INFORMATION SHOWN:
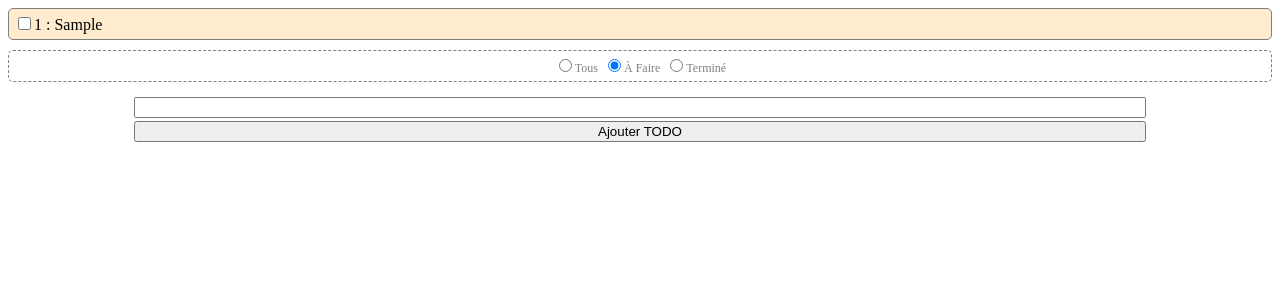
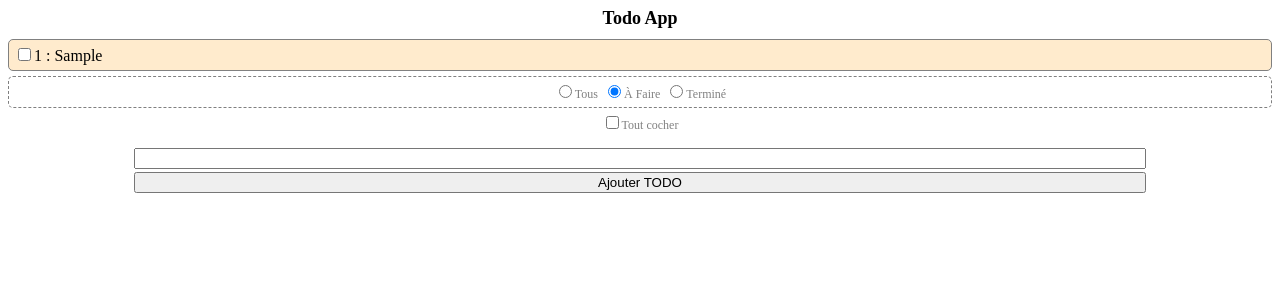
Before and after one commit to QuentinLeCaignec/formation-vue, a Vue app: page / in a window 1280 px wide. Both pictures are taken after typing "Sample" into the empty fields and a click on the button "Ajouter TODO". Shown: the top 300 px of the page. Built offline with nearby package versions, Linux system fonts and the light colour scheme.

Commit message:
exercice v-if

```diff
--- a/src/App.vue
+++ b/src/App.vue
@@ -1,23 +1,25 @@
 <script setup lang="ts">
-import {computed, reactive, ref} from "vue";
+import { computed, ref } from 'vue'
 
 interface ITodo {
-  text: string;
-  done: boolean;
-  id: number;
+  text: string
+  done: boolean
+  id: number
 }
 
-type TFilter = "all" | "todo" | "done";
+type TFilter = 'all' | 'todo' | 'done'
 
 /* Static Data */
 const labels = {
-  button: "Ajouter TODO",
-  empty: "Rien à faire !",
+  button: 'Ajouter TODO',
+  empty: 'Rien à faire !',
   filters: {
-    all: "Tous",
-    todo: "À Faire",
-    done: "Terminé"
-  }
+    all: 'Tous',
+    todo: 'À Faire',
+    done: 'Terminé'
+  },
+  notAllDone: 'Tout cocher',
+  allDone: 'Tout décocher'
 }
 
 /* Methods */
@@ -26,73 +28,104 @@ function handleSubmit() {
     const newTodoObject: ITodo = {
       text: newTodo.value as string,
       done: false,
-      id: todos.length + 1
+      id: todos.value.length + 1
     }
-    todos.push(newTodoObject);
-    newTodo.value = null;
+    todos.value.push(newTodoObject)
+    newTodo.value = null
   }
 }
 
+function handleDoneChange() {
+  const newValue = !allDone.value
+  todos.value.map((todo) => (todo.done = newValue))
+}
+
 /* Data */
-const newTodo = ref<string | null>(null);
-const todos = reactive<Array<ITodo>>([]);
-const currentFilter = ref<TFilter>("todo");
+const newTodo = ref<string | null>(null)
+const todos = ref<Array<ITodo>>([])
+const currentFilter = ref<TFilter>('todo')
 
 /* Computed */
-const filteredTodos = computed(() => {
-  if (currentFilter.value === "todo") {
-    return todos.filter(todo => !todo.done)
-  } else if (currentFilter.value === "done") {
-    return todos.filter(todo => todo.done)
+const filteredTodos = computed<Array<ITodo>>(() => {
+  if (currentFilter.value === 'todo') {
+    return todos.value.filter((todo) => !todo.done)
+  } else if (currentFilter.value === 'done') {
+    return todos.value.filter((todo) => todo.done)
   } else {
-    return todos
+    return todos.value
   }
 })
-const emptyCondition = computed<boolean>(() => {
-  return todos.length === 0 || (todos.length > 0 && todos.every(todo => todo.done))
-})
+const emptyCondition = computed<boolean>(() => todos.value.length === 0)
+const allDone = computed<boolean>(() => todos.value.every((todo) => todo.done))
+const indeterminate = computed<boolean>(
+  () => !todos.value.every((todo) => todo.done) && todos.value.some((todo) => todo.done)
+)
 </script>
 
 <template>
+  <h1 class="TodoApp__Title">Todo App</h1>
   <div class="TodoApp__Content">
     <div class="TodoApp__Todos">
-      <div v-for="(todo, index) of filteredTodos" :key="index + todo.id"
-           :class="['TodoApp__Todo', { 'TodoApp__Todo_isDone': todo.done}]">
-        <input type="checkbox" v-model="todo.done"/>
+      <div class="TodoApp__Empty" v-if="emptyCondition || allDone">{{ labels.empty }}</div>
+      <div
+        v-for="(todo, index) of filteredTodos"
+        :key="index + todo.id"
+        :class="['TodoApp__Todo', { TodoApp__Todo_isDone: todo.done }]"
+      >
+        <input type="checkbox" v-model="todo.done" />
         <span>{{ todo.id }} : {{ todo.text }}</span>
       </div>
     </div>
-    <div>{{ emptyCondition ? labels.empty : "" }}</div>
     <div class="TodoApp__Filters">
       <div class="TodoApp__Filter">
-        <input type="radio" name="filters" id="all" value="all" v-model="currentFilter">
+        <input type="radio" name="filters" id="all" value="all" v-model="currentFilter" />
         <label for="all">{{ labels.filters.all }}</label>
       </div>
       <div class="TodoApp__Filter">
-        <input type="radio" name="filters" id="todo" value="todo" v-model="currentFilter">
+        <input type="radio" name="filters" id="todo" value="todo" v-model="currentFilter" />
         <label for="todo">{{ labels.filters.todo }}</label>
       </div>
       <div class="TodoApp__Filter">
-        <input type="radio" name="filters" id="done" value="done" v-model="currentFilter">
+        <input type="radio" name="filters" id="done" value="done" v-model="currentFilter" />
         <label for="done">{{ labels.filters.done }}</label>
       </div>
     </div>
+    <div class="TodoApp__AllDone" v-if="!emptyCondition">
+      <input
+        type="checkbox"
+        id="allDone"
+        :checked="allDone"
+        :indeterminate="indeterminate"
+        @change="handleDoneChange"
+      />
+      <label for="allDone" v-if="allDone">{{ labels.allDone }}</label>
+      <label for="allDone" v-else>{{ labels.notAllDone }}</label>
+    </div>
   </div>
   <form class="TodoApp__Form" @submit.stop.prevent="handleSubmit">
-    <input class="new-todo" v-model="newTodo">
+    <input class="new-todo" v-model="newTodo" />
     <button type="submit">{{ labels.button }}</button>
   </form>
 </template>
 
 <style lang="scss">
-
 .TodoApp {
+  &__Title {
+    font-size: 18px;
+    text-align: center;
+    margin: 0;
+  }
 
   &__Content {
     display: flex;
     flex-direction: column;
     gap: 5px;
-    margin-bottom: 10px;
+    margin: 10px 0;
+  }
+
+  &__Empty {
+    text-align: center;
+    font-size: 12px;
   }
 
   &__Todos {
@@ -127,6 +160,12 @@ const emptyCondition = computed<boolean>(() => {
     color: gray;
   }
 
+  &__AllDone {
+    font-size: 12px;
+    color: gray;
+    text-align: center;
+  }
+
   &__Form {
     width: 80%;
     margin: auto;
```
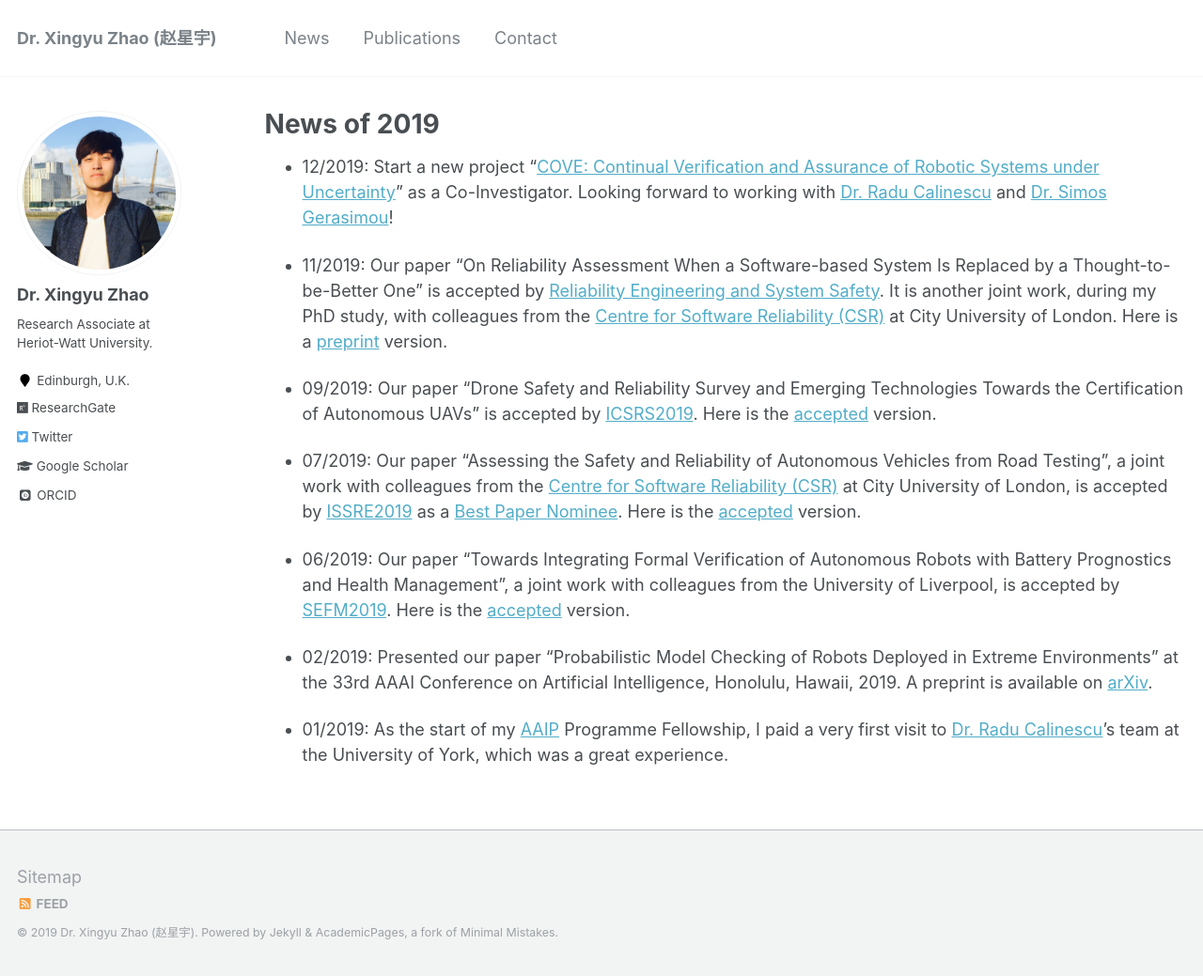
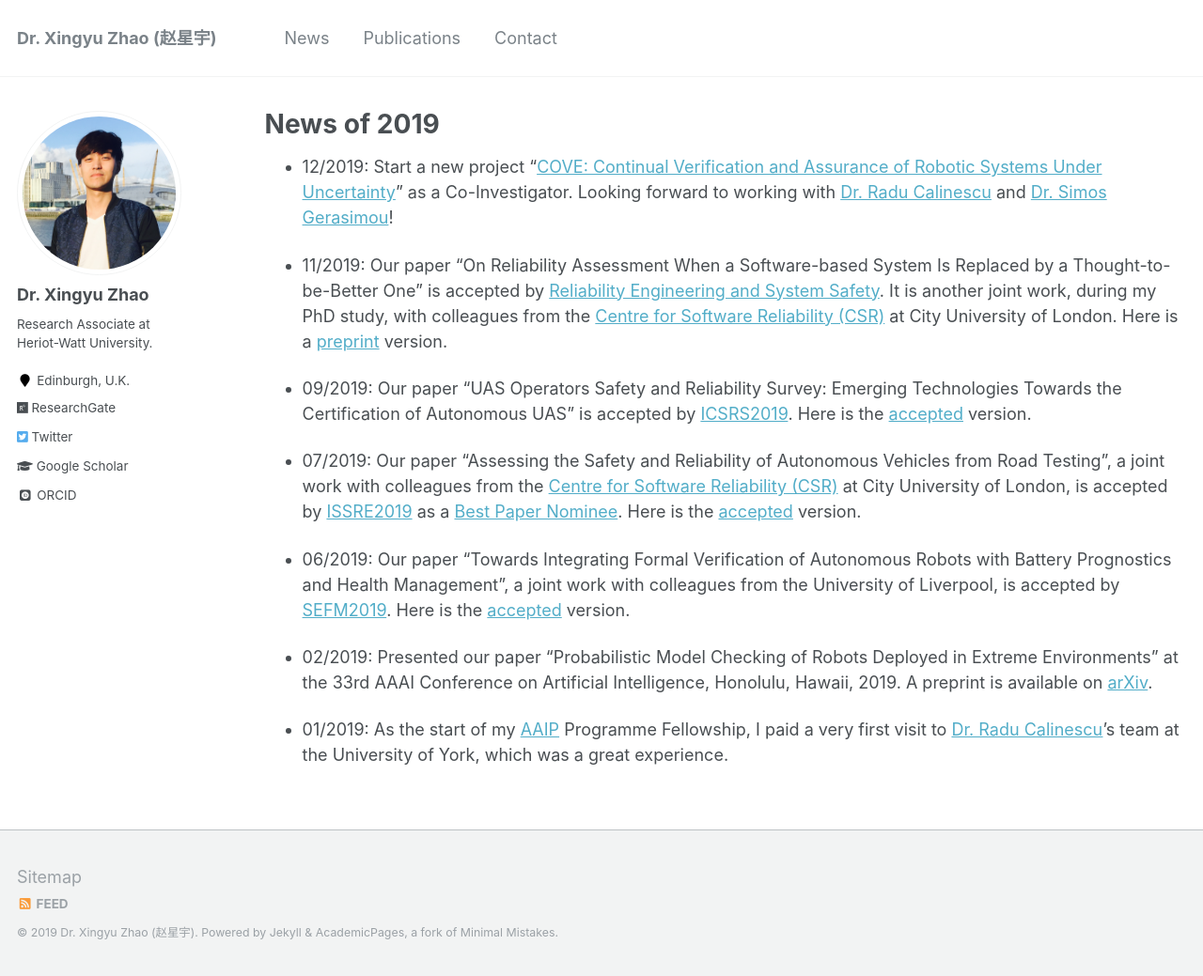
Before and after one commit to x-y-zhao/x-y-zhao.github.io, a Jekyll site: the page built from _pages/news.md, in a window 1280 px wide and 1039 px high. Shown: the whole window at 94% size. Built offline with Jekyll 4.4.1, drawn with Linux system fonts in a browser that asks for light colours; some web fonts are replaced.

Commit message:
Update news.md

```diff
--- a/_pages/news.md
+++ b/_pages/news.md
@@ -9,11 +9,11 @@ redirect_from:
 
 {% include base_path %}
 
-* 12/2019: Start a new project "[COVE: Continual Verification and Assurance of Robotic Systems under Uncertainty](https://orcahub.org/engagement/partnership-fund)" as a Co-Investigator. Looking forward to working with [Dr. Radu Calinescu](https://www-users.cs.york.ac.uk/~raduc/) and [Dr. Simos Gerasimou](https://www-users.cs.york.ac.uk/simos/)!
+* 12/2019: Start a new project "[COVE: Continual Verification and Assurance of Robotic Systems Under Uncertainty](https://orcahub.org/engagement/partnership-fund)" as a Co-Investigator. Looking forward to working with [Dr. Radu Calinescu](https://www-users.cs.york.ac.uk/~raduc/) and [Dr. Simos Gerasimou](https://www-users.cs.york.ac.uk/simos/)!
 
 * 11/2019: Our paper "On Reliability Assessment When a Software-based System Is Replaced by a Thought-to-be-Better One" is accepted by [Reliability Engineering and System Safety](https://www.journals.elsevier.com/reliability-engineering-and-system-safety). It is another joint work, during my PhD study, with colleagues from the [Centre for Software Reliability (CSR)](https://www.city.ac.uk/about/schools/mathematics-computer-science-engineering/research/centre-for-software-reliability) at City University of London. Here is a [preprint](https://x-y-zhao.github.io/files/NWTES_RESS.pdf) version.
 
-* 09/2019: Our paper "Drone Safety and Reliability Survey and Emerging Technologies Towards the Certification of Autonomous UAVs" is accepted by [ICSRS2019](http://www.icsrs.org/). Here is the [accepted](https://x-y-zhao.github.io/files/ICSRS2019.pdf) version.
+* 09/2019: Our paper "UAS Operators Safety and Reliability Survey: Emerging Technologies Towards the Certification of Autonomous UAS" is accepted by [ICSRS2019](http://www.icsrs.org/). Here is the [accepted](https://x-y-zhao.github.io/files/ICSRS2019.pdf) version.
 
 * 07/2019: Our paper "Assessing the Safety and Reliability of Autonomous Vehicles from Road Testing", a joint work with colleagues from the [Centre for Software Reliability (CSR)](https://www.city.ac.uk/about/schools/mathematics-computer-science-engineering/research/centre-for-software-reliability) at City University of London, is accepted by [ISSRE2019](http://2019.issre.net/) as a [Best Paper Nominee](http://2019.issre.net/node/79). Here is the [accepted](https://x-y-zhao.github.io/files/ISSRE2019.pdf) version.
 
```
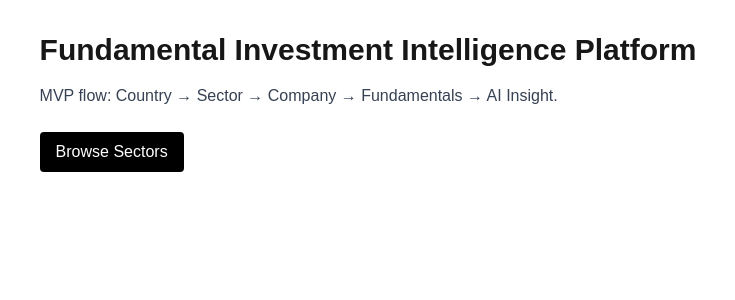
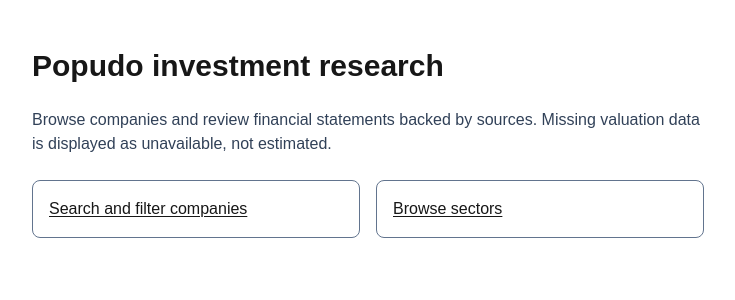
Before and after one commit to shepytk/popudo-investhelper, a Next.js app in the folder apps/web/: page / in a window 1280 px wide. Shown: the top 300 px of the page, without its empty margins (272-1007 px from the left). Built offline with nearby package versions, Linux system fonts and the light colour scheme.

Commit message:
feat(p3): surface keyboard accessible screener navigation on homepage

```diff
--- a/apps/web/src/app/page.tsx
+++ b/apps/web/src/app/page.tsx
@@ -2,16 +2,15 @@ import Link from "next/link";
 
 export default function Home() {
   return (
-    <main className="mx-auto max-w-3xl p-8">
-      <h1 className="text-3xl font-bold">Fundamental Investment Intelligence Platform</h1>
-      <p className="mt-4 text-gray-700">
-        MVP flow: Country → Sector → Company → Fundamentals → AI Insight.
+    <main id="main-content" className="mx-auto max-w-4xl space-y-6 px-4 py-8 sm:px-8 sm:py-12">
+      <h1 className="text-3xl font-bold">Popudo investment research</h1>
+      <p className="max-w-2xl text-slate-700 dark:text-slate-300">
+        Browse companies and review financial statements backed by sources. Missing valuation data is displayed as unavailable, not estimated.
       </p>
-      <div className="mt-6 flex gap-4">
-        <Link className="rounded bg-black px-4 py-2 text-white" href="/sectors">
-          Browse Sectors
-        </Link>
-      </div>
+      <nav aria-label="Research navigation" className="grid gap-4 sm:grid-cols-2">
+        <Link href="/screener" className="flex min-h-14 items-center rounded-lg border border-slate-500 p-4 font-medium underline underline-offset-2 focus-visible:outline-2 focus-visible:outline-offset-2">Search and filter companies</Link>
+        <Link href="/sectors" className="flex min-h-14 items-center rounded-lg border border-slate-500 p-4 font-medium underline underline-offset-2 focus-visible:outline-2 focus-visible:outline-offset-2">Browse sectors</Link>
+      </nav>
     </main>
   );
 }
```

ASSIGNMENT:
Could you find every line in the records above that has the string "type" and copy it?

EXERCISE RESULT:
-type TFilter = "all" | "todo" | "done";
+type TFilter = 'all' | 'todo' | 'done'
-        <input type="checkbox" v-model="todo.done"/>
+        <input type="checkbox" v-model="todo.done" />
-        <input type="radio" name="filters" id="all" value="all" v-model="currentFilter">
+        <input type="radio" name="filters" id="all" value="all" v-model="currentFilter" />
-        <input type="radio" name="filters" id="todo" value="todo" v-model="currentFilter">
+        <input type="radio" name="filters" id="todo" value="todo" v-model="currentFilter" />
-        <input type="radio" name="filters" id="done" value="done" v-model="currentFilter">
+        <input type="radio" name="filters" id="done" value="done" v-model="currentFilter" />
+        type="checkbox"
     <button type="submit">{{ labels.button }}</button>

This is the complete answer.